#### [DATASET EXCERPTS]
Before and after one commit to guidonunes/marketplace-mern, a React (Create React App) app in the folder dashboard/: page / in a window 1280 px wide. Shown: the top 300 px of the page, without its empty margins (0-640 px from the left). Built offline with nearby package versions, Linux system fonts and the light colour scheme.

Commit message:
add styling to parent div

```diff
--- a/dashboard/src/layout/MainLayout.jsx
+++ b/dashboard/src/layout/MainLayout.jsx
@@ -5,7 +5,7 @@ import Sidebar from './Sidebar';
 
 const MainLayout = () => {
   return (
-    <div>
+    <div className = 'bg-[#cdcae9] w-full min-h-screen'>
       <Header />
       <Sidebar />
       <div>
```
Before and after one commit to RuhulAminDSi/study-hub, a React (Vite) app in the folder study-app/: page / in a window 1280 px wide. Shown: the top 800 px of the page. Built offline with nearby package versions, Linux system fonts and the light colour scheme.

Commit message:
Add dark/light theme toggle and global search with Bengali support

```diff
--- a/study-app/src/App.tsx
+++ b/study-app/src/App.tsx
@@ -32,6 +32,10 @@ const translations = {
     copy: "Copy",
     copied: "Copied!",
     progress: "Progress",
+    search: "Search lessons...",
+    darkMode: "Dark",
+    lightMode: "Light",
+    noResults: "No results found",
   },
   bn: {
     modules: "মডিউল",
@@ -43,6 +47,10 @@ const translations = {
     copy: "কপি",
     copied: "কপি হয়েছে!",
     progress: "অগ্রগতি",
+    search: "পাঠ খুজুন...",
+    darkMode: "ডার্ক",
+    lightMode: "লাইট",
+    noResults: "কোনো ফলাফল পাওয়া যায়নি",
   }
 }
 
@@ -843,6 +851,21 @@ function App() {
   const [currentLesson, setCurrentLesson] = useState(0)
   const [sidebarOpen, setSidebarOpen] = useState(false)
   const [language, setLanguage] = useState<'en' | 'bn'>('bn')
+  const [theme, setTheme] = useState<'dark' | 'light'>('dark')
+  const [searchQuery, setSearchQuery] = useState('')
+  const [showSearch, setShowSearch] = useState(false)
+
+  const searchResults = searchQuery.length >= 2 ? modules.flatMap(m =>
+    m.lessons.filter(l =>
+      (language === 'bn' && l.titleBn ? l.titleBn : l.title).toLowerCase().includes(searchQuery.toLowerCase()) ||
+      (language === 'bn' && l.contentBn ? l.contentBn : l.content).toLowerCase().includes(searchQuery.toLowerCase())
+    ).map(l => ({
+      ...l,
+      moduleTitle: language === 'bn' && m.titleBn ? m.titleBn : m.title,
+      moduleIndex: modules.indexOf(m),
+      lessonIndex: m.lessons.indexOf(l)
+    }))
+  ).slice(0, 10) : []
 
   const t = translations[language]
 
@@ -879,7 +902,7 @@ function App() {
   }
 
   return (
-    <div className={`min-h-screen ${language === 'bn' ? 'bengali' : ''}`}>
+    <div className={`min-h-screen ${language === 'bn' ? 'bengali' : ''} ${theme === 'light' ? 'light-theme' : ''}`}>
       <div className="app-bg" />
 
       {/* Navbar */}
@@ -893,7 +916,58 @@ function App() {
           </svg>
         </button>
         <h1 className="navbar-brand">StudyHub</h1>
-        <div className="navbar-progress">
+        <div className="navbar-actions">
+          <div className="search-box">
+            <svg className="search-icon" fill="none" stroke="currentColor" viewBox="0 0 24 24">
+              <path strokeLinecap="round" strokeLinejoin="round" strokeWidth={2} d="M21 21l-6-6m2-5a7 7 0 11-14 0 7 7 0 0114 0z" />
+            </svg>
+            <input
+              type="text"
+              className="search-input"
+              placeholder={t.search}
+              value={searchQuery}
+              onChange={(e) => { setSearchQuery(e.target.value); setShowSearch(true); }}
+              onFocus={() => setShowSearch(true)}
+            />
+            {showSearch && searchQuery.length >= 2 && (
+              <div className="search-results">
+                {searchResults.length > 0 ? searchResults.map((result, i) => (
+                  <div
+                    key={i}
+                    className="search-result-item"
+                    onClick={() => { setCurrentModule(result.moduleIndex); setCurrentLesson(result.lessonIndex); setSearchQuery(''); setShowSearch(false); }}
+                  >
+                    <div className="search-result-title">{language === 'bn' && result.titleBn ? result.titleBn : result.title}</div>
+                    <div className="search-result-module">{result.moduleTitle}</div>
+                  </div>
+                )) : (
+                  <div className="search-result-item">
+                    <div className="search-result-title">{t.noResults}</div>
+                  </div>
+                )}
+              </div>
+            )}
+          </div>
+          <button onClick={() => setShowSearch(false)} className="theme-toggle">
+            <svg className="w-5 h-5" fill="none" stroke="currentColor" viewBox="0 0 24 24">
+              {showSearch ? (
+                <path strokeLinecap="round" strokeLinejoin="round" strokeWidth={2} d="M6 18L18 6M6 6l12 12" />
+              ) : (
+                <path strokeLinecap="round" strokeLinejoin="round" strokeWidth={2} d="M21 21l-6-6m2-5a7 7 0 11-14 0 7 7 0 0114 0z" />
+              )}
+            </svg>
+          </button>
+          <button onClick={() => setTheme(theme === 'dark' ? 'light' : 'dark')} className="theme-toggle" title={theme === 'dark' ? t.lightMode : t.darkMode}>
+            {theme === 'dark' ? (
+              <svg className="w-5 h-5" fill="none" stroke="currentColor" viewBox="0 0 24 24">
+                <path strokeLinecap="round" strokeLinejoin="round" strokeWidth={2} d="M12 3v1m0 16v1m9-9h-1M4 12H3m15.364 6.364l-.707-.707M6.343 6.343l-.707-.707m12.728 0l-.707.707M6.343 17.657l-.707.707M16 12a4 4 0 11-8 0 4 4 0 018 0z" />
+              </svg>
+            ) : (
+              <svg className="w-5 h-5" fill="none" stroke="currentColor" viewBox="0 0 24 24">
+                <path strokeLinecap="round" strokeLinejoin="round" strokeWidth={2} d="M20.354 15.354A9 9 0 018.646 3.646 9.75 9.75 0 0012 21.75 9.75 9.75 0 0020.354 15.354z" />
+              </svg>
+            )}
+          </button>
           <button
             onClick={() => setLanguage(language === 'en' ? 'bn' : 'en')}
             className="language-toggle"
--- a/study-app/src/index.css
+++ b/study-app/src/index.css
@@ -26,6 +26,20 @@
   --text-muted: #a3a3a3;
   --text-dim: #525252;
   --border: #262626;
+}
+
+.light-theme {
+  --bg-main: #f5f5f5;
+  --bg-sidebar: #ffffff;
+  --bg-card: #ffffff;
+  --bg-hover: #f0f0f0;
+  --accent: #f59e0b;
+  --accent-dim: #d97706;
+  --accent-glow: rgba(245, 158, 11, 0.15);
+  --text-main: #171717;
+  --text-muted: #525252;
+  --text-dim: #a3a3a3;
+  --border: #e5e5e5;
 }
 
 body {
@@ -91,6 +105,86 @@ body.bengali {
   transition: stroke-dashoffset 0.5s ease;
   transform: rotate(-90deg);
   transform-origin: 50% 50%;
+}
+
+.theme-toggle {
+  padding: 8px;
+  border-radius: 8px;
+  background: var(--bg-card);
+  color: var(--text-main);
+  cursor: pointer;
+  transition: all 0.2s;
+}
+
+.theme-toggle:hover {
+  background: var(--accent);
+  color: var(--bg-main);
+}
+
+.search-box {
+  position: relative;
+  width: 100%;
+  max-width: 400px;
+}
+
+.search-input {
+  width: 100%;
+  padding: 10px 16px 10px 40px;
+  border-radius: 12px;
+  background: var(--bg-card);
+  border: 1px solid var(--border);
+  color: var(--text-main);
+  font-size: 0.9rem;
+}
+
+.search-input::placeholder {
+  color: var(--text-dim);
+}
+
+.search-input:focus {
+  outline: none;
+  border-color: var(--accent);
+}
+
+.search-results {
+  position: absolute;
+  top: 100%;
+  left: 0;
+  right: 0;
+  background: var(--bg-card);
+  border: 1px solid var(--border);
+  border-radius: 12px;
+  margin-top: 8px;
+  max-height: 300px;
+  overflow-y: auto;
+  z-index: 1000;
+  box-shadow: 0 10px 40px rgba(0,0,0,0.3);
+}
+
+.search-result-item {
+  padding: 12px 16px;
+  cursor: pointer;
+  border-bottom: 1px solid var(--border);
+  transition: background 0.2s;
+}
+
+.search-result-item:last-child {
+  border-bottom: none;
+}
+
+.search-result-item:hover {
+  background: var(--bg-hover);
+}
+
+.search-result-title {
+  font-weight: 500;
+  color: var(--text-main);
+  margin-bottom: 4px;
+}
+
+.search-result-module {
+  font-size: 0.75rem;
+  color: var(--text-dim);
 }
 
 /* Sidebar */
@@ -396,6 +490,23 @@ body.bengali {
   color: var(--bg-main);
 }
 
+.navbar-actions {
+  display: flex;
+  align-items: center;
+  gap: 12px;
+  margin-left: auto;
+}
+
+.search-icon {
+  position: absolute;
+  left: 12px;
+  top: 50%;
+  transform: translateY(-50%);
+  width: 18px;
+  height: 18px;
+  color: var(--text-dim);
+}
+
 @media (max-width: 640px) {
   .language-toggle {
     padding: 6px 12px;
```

#### [ABOUT THIS EXERCISE]
All lines with the word "button" must be located in the data and copied.

#### [RESPONSE TO THE EXERCISE]
         </button>
+          <button onClick={() => setShowSearch(false)} className="theme-toggle">
+          </button>
+          <button onClick={() => setTheme(theme === 'dark' ? 'light' : 'dark')} className="theme-toggle" title={theme === 'dark' ? t.lightMode : t.darkMode}>
+          </button>
           <button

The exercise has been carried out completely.